These are spangle galls on an oak leaf.
There are several different kinds of spangle galls, very difficult to tell apart, but these are probably caused by the tiny common spangle gall wasp Neuroterus quercusbaccarum.
A tiny gall wasp (CC0) and common spangle galls by M J Richardson (CC BY-SA 2.0)
In June, the female wasp lays her eggs under the skin of the underside of an oak leaf, sometimes as many as a hundred on a single leaf. The chemistry of the egg seems to include instructions for the tree to make small, flat, round galls, one for each egg, in which the larvae live, eating the gall’s tissue but causing little visible damage to the leaf.

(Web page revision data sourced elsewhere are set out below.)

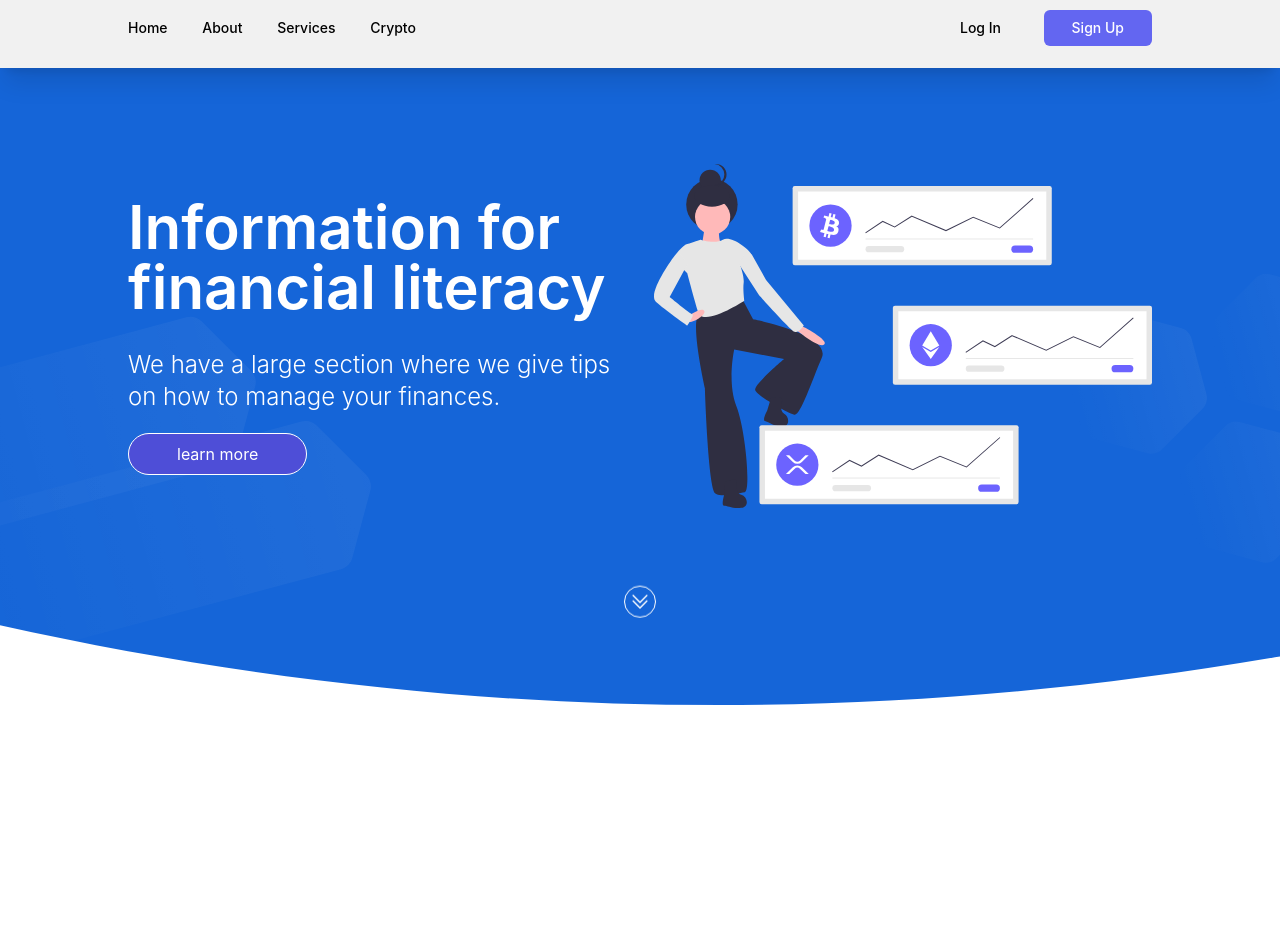
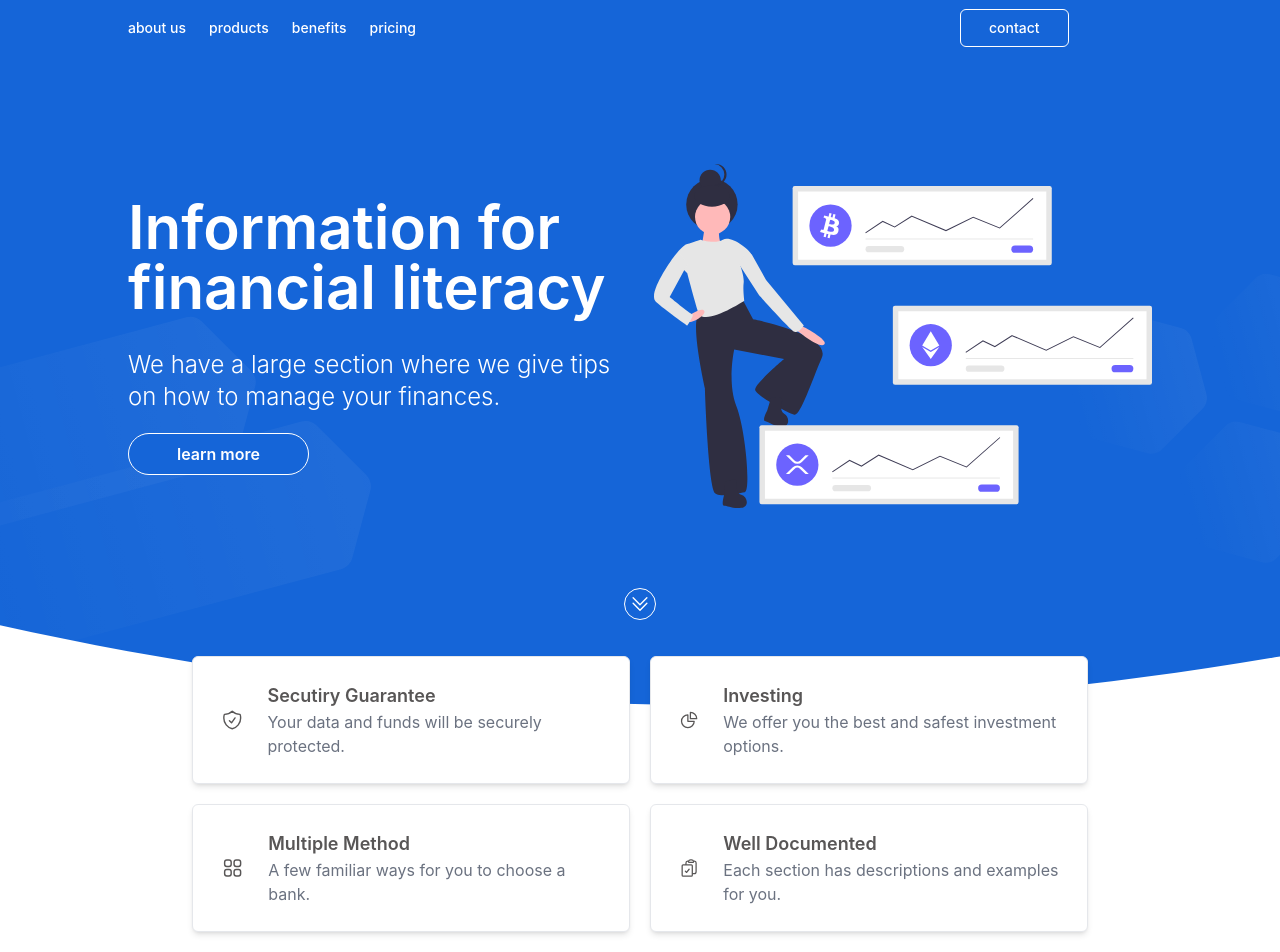
Before and after one commit to JuanLoyola/fintech-react, a React (Vite) app: page / in a window 1280 px wide. Shown: the top 952 px of the page. Built offline with nearby package versions, Linux system fonts and the light colour scheme.

Commit message:
new navbar UI

```diff
--- a/src/components/AboutServices.jsx
+++ b/src/components/AboutServices.jsx
@@ -1,15 +1,117 @@
-import React, { Component } from 'react'
+import React, { Component } from "react";
 
 export default class AboutServices extends Component {
   render() {
     return (
-      <div className='w-full h-screen flex justify-center items-center'>
-				<div className='h-[20em] w-full max-w-3xl flex justify-center items-center border border-gray-400 rounded-md shadow-md'>
-					<p className='w-full md:max-w-2xl text-left bg-red-300'>
-						Lorem ipsum dolor, sit amet consectetur adipisicing elit. Magni esse enim omnis ipsam maxime architecto molestiae autem quibusdam consequuntur dolor.
-					</p>
-				</div>
+      <div className="lg:relative lg:bottom-36 flex flex-col justify-center items-center w-full">
+        <div className="w-full max-w-4xl grid grid-cols-1 lg:grid-cols-2 gap-y-5 gap-x-5">
+          <div className="bg-white shadow-md border rounded-md h-[8em] w-full max-w-md flex justify-center items-center px-7 gap-x-6">
+            <svg
+              xmlns="http://www.w3.org/2000/svg"
+              fill="none"
+              viewBox="0 0 24 24"
+              strokeWidth={1.5}
+              stroke="currentColor"
+              className="w-6 h-6"
+            >
+              <path
+                strokeLinecap="round"
+                strokeLinejoin="round"
+                d="M9 12.75L11.25 15 15 9.75m-3-7.036A11.959 11.959 0 013.598 6 11.99 11.99 0 003 9.749c0 5.592 3.824 10.29 9 11.623 5.176-1.332 9-6.03 9-11.622 0-1.31-.21-2.571-.598-3.751h-.152c-3.196 0-6.1-1.248-8.25-3.285z"
+              />
+            </svg>
+            <div className="flex flex-col justify-center items-start">
+              <p className="text-lg font-semibold">Secutiry Guarantee</p>
+              <p className="text-gray-500">
+                Your data and funds will be securely protected.
+              </p>
+            </div>
+          </div>
+
+          <div className="bg-white shadow-md border rounded-md h-[8em] w-full max-w-md flex justify-center items-center px-7 gap-x-6">
+            <svg
+              xmlns="http://www.w3.org/2000/svg"
+              fill="none"
+              viewBox="0 0 24 24"
+              strokeWidth={1.5}
+              stroke="currentColor"
+              className="w-6 h-6"
+            >
+              <path
+                strokeLinecap="round"
+                strokeLinejoin="round"
+                d="M10.5 6a7.5 7.5 0 107.5 7.5h-7.5V6z"
+              />
+              <path
+                strokeLinecap="round"
+                strokeLinejoin="round"
+                d="M13.5 10.5H21A7.5 7.5 0 0013.5 3v7.5z"
+              />
+            </svg>
+
+            <div className="flex flex-col justify-center items-start">
+              <p className="text-lg font-semibold">Investing</p>
+              <p className="text-gray-500">
+                We offer you the best and safest investment options.
+              </p>
+            </div>
+          </div>
+
+          <div className="bg-white shadow-md border rounded-md h-[8em] w-full max-w-md flex justify-center items-center px-7 gap-x-6">
+            <svg
+              xmlns="http://www.w3.org/2000/svg"
+              fill="none"
+              viewBox="0 0 24 24"
+              strokeWidth={1.5}
+              stroke="currentColor"
+              className="w-6 h-6"
+            >
+              <path
+                strokeLinecap="round"
+                strokeLinejoin="round"
+                d="M3.75 6A2.25 2.25 0 016 3.75h2.25A2.25 2.25 0 0110.5 6v2.25a2.25 2.25 0 01-2.25 2.25H6a2.25 2.25 0 01-2.25-2.25V6zM3.75 15.75A2.25 2.25 0 016 13.5h2.25a2.25 2.25 0 012.25 2.25V18a2.25 2.25 0 01-2.25 2.25H6A2.25 2.25 0 013.75 18v-2.25zM13.5 6a2.25 2.25 0 012.25-2.25H18A2.25 2.25 0 0120.25 6v2.25A2.25 2.25 0 0118 10.5h-2.25a2.25 2.25 0 01-2.25-2.25V6zM13.5 15.75a2.25 2.25 0 012.25-2.25H18a2.25 2.25 0 012.25 2.25V18A2.25 2.25 0 0118 20.25h-2.25A2.25 2.25 0 0113.5 18v-2.25z"
+              />
+            </svg>
+
+            <div className="flex flex-col justify-center items-start">
+              <p className="text-lg font-semibold">Multiple Method</p>
+              <p className="text-gray-500">
+                A few familiar ways for you to choose a bank.
+              </p>
+            </div>
+          </div>
+
+          <div className="bg-white shadow-md border rounded-md h-[8em] w-full max-w-md flex justify-center items-center px-7 gap-x-6">
+            <svg
+              xmlns="http://www.w3.org/2000/svg"
+              fill="none"
+              viewBox="0 0 24 24"
+              strokeWidth={1.5}
+              stroke="currentColor"
+              className="w-6 h-6"
+            >
+              <path
+                strokeLinecap="round"
+                strokeLinejoin="round"
+                d="M11.35 3.836c-.065.21-.1.433-.1.664 0 .414.336.75.75.75h4.5a.75.75 0 00.75-.75 2.25 2.25 0 00-.1-.664m-5.8 0A2.251 2.251 0 0113.5 2.25H15c1.012 0 1.867.668 2.15 1.586m-5.8 0c-.376.023-.75.05-1.124.08C9.095 4.01 8.25 4.973 8.25 6.108V8.25m8.9-4.414c.376.023.75.05 1.124.08 1.131.094 1.976 1.057 1.976 2.192V16.5A2.25 2.25 0 0118 18.75h-2.25m-7.5-10.5H4.875c-.621 0-1.125.504-1.125 1.125v11.25c0 .621.504 1.125 1.125 1.125h9.75c.621 0 1.125-.504 1.125-1.125V18.75m-7.5-10.5h6.375c.621 0 1.125.504 1.125 1.125v9.375m-8.25-3l1.5 1.5 3-3.75"
+              />
+            </svg>
+
+            <div className="flex flex-col justify-center items-start">
+              <p className="text-lg font-semibold">Well Documented</p>
+              <p className="text-gray-500">
+                Each section has descriptions and examples for you.
+              </p>
+            </div>
+          </div>
+        </div>
+        <h1 className="text-[#1565d8] flex mt-12 font-bold hover:underline cursor-pointer">
+          Explore all features
+          <svg xmlns="http://www.w3.org/2000/svg" fill="none" viewBox="0 0 24 24" strokeWidth={1.5} stroke="currentColor" className="w-6 h-6 ml-2">
+            <path strokeLinecap="round" strokeLinejoin="round" d="M17.25 8.25L21 12m0 0l-3.75 3.75M21 12H3" />
+          </svg>
+        </h1>
       </div>
-    )
+    );
   }
 }
--- a/src/components/Hero.jsx
+++ b/src/components/Hero.jsx
@@ -10,7 +10,7 @@ export default class Hero extends Component {
                         <h1 className='text-white text-lg md:text-xl lg:text-6xl font-semibold mb-3'>Information for financial literacy</h1>
                         <p className='text-white text-base font-light md:text-lg lg:text-2xl'>We have a large section where we give tips on how to manage your finances.</p>
                         <div className='w-full flex justify-center md:justify-start items-center gap-x-5'>
-                            <a className='text-white border border-white px-12 py-2 rounded-full hover-button hover:text-black transition-all' href="" target="_blank" rel="noopener noreferrer">
+                            <a className='text-white font-semibold border border-white px-12 py-2 rounded-full hover-button hover:text-black transition-all' href="" target="_blank" rel="noopener noreferrer">
                                 learn more
                             </a>
                         </div>
--- a/src/components/Navbar.jsx
+++ b/src/components/Navbar.jsx
@@ -6,19 +6,18 @@ function Navbar() {
 	const [isNavOpen, setIsNavOpen] = useState(false);
 
 	return (
-		<div className='fixed w-full shadow text-black h-14 flex justify-center items-center'>
-			<div className='w-full h-20 absolute bg-[#f1f1f1] shadow-xl z-10'></div>
+		<div className='fixed w-full  text-white h-14 flex justify-center items-center'>
+			<div className='w-full h-20 absolute bg-[#1565d8] z-10'></div>
 			<div className='w-full relative lg:max-w-5xl flex justify-between items-center px-12 md:px-0 text-sm z-20 bg-none'>
 				{/* desktop */}
 				<ul className='hidden w-[18rem] md:flex justify-between items-center'>
-					<li className='font-medium text-sm hover:text-gray-500 cursor-pointer transition-all'>Home</li>
-					<li className='font-medium text-sm hover:text-gray-500 cursor-pointer transition-all'>About</li>
-					<li className='font-medium text-sm hover:text-gray-500 cursor-pointer transition-all'>Services</li>
-					<li className='font-medium text-sm hover:text-gray-500 cursor-pointer transition-all'>Crypto</li>
+					<li className='font-medium text-sm hover:text-gray-500 cursor-pointer transition-all'>about us</li>
+					<li className='font-medium text-sm hover:text-gray-500 cursor-pointer transition-all'>products</li>
+					<li className='font-medium text-sm hover:text-gray-500 cursor-pointer transition-all'>benefits</li>
+					<li className='font-medium text-sm hover:text-gray-500 cursor-pointer transition-all'>pricing</li>
 				</ul>
 				<ul className='hidden w-[12rem] md:flex justify-between items-center'>
-					<li className='font-medium text-sm hover:text-gray-500 cursor-pointer transition-all'>Log In</li>
-					<li className='font-medium text-sm bg-indigo-500 hover:bg-indigo-600 text-white hover:text-gray-300 px-7 py-2 rounded-md cursor-pointer transition-all'>Sign Up</li>
+					<li className='font-medium text-sm border border-white hover:border-gray-300 hover:bg-[#1259bc] text-white hover:text-gray-300 px-7 py-2 rounded-md cursor-pointer transition-all'>contact</li>
 				</ul>
 
 				{/* mobile */}
--- a/src/index.css
+++ b/src/index.css
@@ -25,7 +25,7 @@
 
 /* animation bg hover */
 .hover-button {
-  background: linear-gradient(to right, rgb(78, 78, 215) 50%, #ffffff 50%);
+  background: linear-gradient(to right, #1565d8 50%, #ffffff 50%);
   background-size: 201% 100%;
   transition: background-position 0.5s;
 }
```
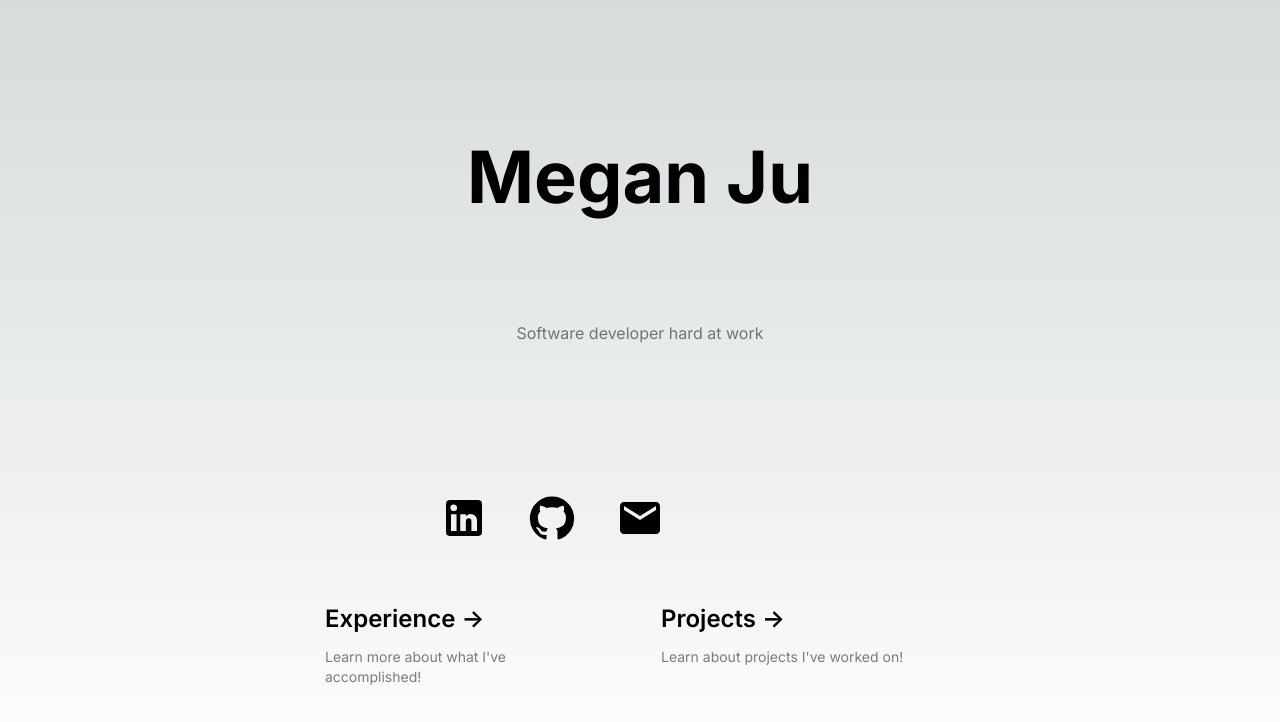
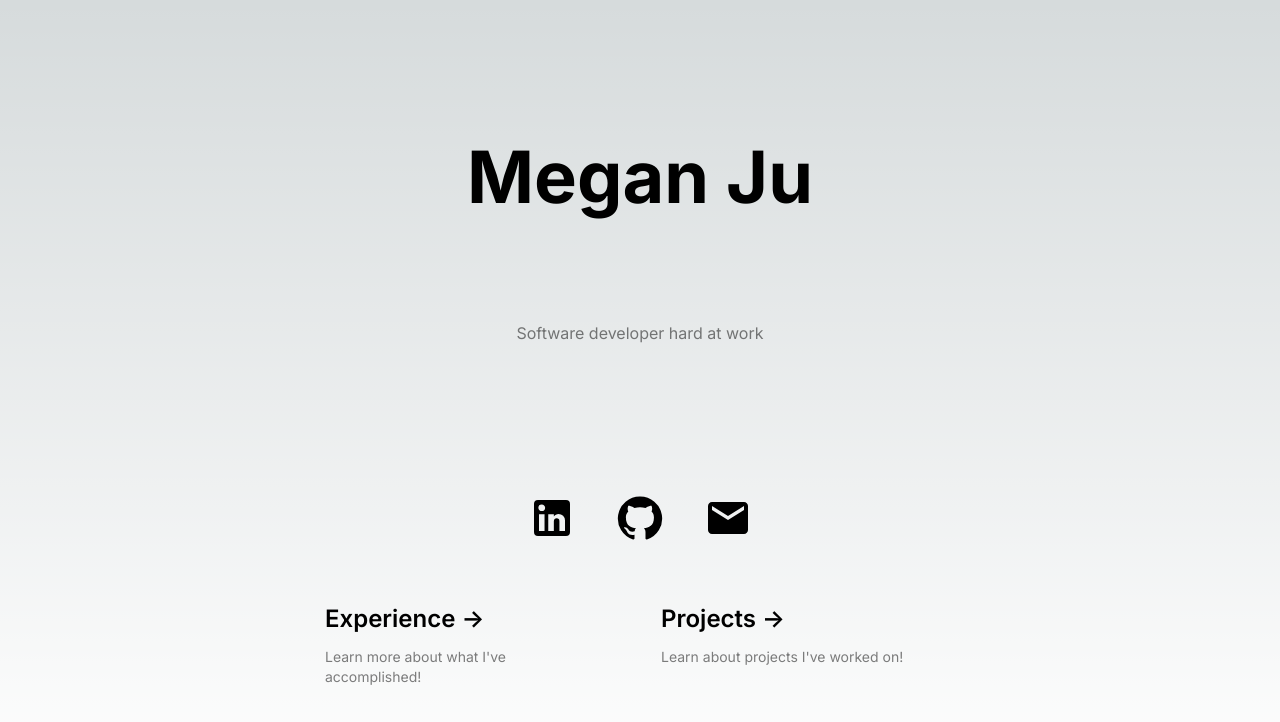
Before and after one commit to Megan-J/portfolio, a Next.js app: page / in a window 1280 px wide. Shown: the top 722 px of the page. Built offline with nearby package versions, Linux system fonts and the light colour scheme.

Commit message:
formatted icons

```diff
--- a/app/components/contact.tsx
+++ b/app/components/contact.tsx
@@ -4,7 +4,7 @@ import Link from "next/link";
 export default function Socials() {
   return (
     <div className="mx-auto max-w-7xl px-6 lg:px-8">
-      <div className="mx-auto mt-10 grid max-w-lg grid-cols-4 items-center gap-x-8 gap-y-10 sm:max-w-xl sm:grid-cols-6 sm:gap-x-10 lg:mx-0 lg:max-w-none lg:grid-cols-5">
+      <div className="mx-auto mt-10 grid max-w-lg grid-cols-3 items-center gap-x-8 gap-y-10 sm:max-w-xl sm:grid-cols-3 sm:gap-x-10 lg:mx-0 lg:max-w-none lg:grid-cols-3">
         <LinkedIn
           className="col-span-2 max-h-12 w-full object-contain lg:col-span-1"
           sx={{ fontSize: 48 }}
--- a/app/page.tsx
+++ b/app/page.tsx
@@ -16,7 +16,7 @@ export default function Home() {
         </h2>
       </div>
 
-      <div>
+      <div className="text-center">
         <Socials />
       </div>
 
--- a/package.json
+++ b/package.json
@@ -9,7 +9,10 @@
     "lint": "next lint"
   },
   "dependencies": {
+    "@emotion/react": "^11.11.3",
+    "@emotion/styled": "^11.11.0",
     "@mui/icons-material": "^5.15.8",
+    "@mui/material": "^5.15.7",
     "next": "14.1.0",
     "react": "^18",
     "react-dom": "^18"
```
Also changed, not shown: 1 other file (tests, documents, lock files or other folders).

In the autumn, the galls detach from the leaf before leaf-fall, scattering pale confetti-like discs around the tree. The galls are then covered by the falling oak leaves and the larvae, safe under the leaf litter, continue to develop through the winter. They will emerge as adults in the spring.
Header image: common spangle gall by AnneTanne (CC BY-NC-SA 2.0) flickr.com
Fascinating stuff! Nature is amazing!